I haven't used the GL2 too much to say, but I think the Sony has a "softer" feel to the image... not blurry, jsut different than the canon which can be adjusted in the custom preset mode.

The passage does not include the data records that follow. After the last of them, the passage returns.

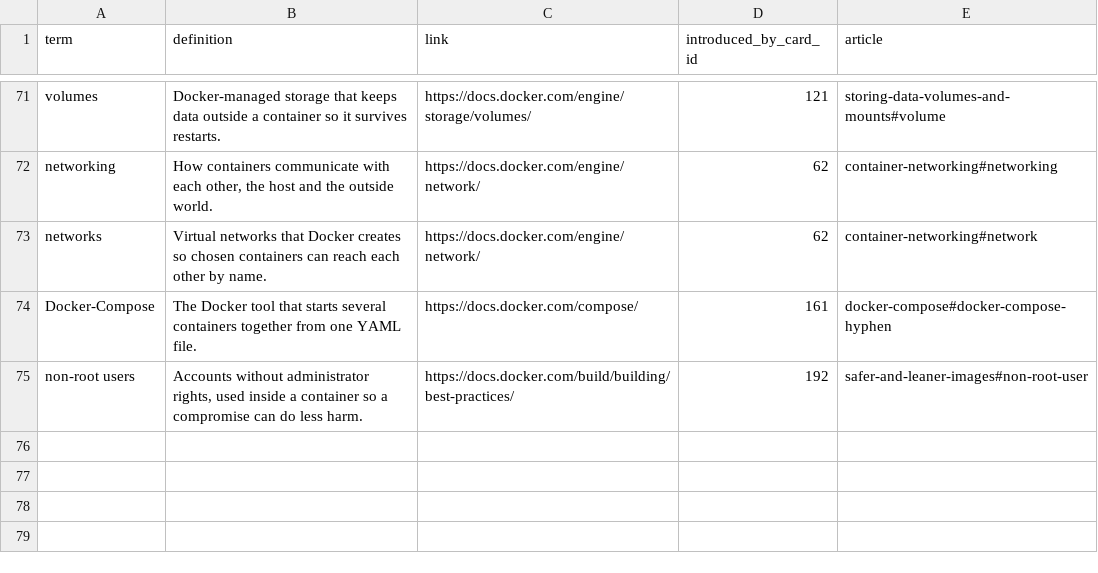
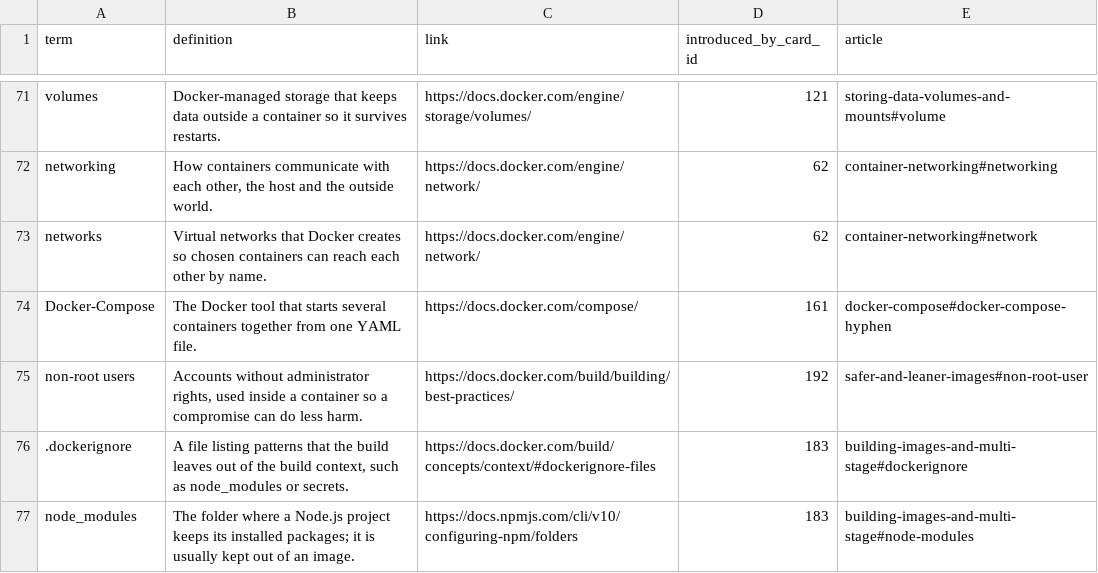
Before and after one commit to yaaddi-courses/docker-and-containers, a CSV file: source/glossary.csv, drawn as a sheet; only a part is shown, gaps mark what is left out; the diff names each change by its address in the sheet, - before the commit and + after, or states it on an @@ line.

Commit message:
Cards do not use terms before they are taught, practice cards mention their topic (v1.1.5)

```diff
--- a/source/glossary.csv
+++ b/source/glossary.csv
+row 76: .dockerignore | A file listing patterns that the build leaves out of the build context, such as node_modules or secrets. | https://docs.docker.com/build/concepts/context/#dockerignore-files | 183 | building-images-and-multi-stage#dockerignore
+row 77: node_modules | The folder where a Node.js project keeps its installed packages; it is usually kept out of an image. | https://docs.npmjs.com/cli/v10/configuring-npm/folders | 183 | building-images-and-multi-stage#node-modules
```
Also changed, not shown: source/cards.csv, source/meta.csv, 3 other files.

The colors also seem sorta red or blue when compared to the GL2. I think the GL2 looks a little green/yellow, but some say it looks red.

So far, I've been extremely happy with the VX2100, but you only get 12x optical zoom on the Sony, and the Canon has 20x. It hasn't bothered me too much, but there are times I could have used the 20x over Sony's 12x.

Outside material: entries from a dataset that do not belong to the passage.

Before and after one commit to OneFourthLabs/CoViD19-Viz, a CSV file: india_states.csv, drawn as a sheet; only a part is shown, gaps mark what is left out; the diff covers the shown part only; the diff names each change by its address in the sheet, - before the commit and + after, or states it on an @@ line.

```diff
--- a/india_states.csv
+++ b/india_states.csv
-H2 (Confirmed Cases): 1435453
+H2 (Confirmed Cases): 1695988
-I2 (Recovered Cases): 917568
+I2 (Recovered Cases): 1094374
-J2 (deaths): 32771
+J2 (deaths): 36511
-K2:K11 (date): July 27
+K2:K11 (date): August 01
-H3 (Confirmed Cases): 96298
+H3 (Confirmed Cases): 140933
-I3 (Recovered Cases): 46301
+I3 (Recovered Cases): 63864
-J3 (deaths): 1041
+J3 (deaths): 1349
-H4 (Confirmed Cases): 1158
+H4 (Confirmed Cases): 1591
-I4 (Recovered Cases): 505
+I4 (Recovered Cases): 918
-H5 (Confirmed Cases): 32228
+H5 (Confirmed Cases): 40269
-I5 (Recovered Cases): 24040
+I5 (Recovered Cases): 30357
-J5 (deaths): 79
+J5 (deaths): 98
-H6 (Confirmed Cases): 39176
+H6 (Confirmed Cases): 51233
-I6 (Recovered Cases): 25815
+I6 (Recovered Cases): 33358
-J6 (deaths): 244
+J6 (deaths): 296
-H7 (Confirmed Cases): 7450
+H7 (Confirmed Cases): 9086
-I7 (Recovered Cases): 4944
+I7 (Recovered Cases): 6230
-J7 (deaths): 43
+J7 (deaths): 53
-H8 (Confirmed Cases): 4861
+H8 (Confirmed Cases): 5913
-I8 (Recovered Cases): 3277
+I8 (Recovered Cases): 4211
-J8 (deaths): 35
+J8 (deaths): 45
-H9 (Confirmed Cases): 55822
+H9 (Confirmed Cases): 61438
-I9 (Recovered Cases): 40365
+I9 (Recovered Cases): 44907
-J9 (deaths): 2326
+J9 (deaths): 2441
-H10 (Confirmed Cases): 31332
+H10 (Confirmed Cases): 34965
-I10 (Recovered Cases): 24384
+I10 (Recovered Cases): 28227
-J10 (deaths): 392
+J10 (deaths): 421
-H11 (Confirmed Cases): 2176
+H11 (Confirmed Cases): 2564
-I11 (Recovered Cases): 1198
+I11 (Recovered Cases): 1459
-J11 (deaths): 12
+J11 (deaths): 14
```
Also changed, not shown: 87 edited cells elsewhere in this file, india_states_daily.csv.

It's hard to convince you to buy one or the other because I don't know what videos you're trying to shoot with it? I'll be glad to send you some videos if you want to see the VX2100 in different lighting conditions, just send me an email.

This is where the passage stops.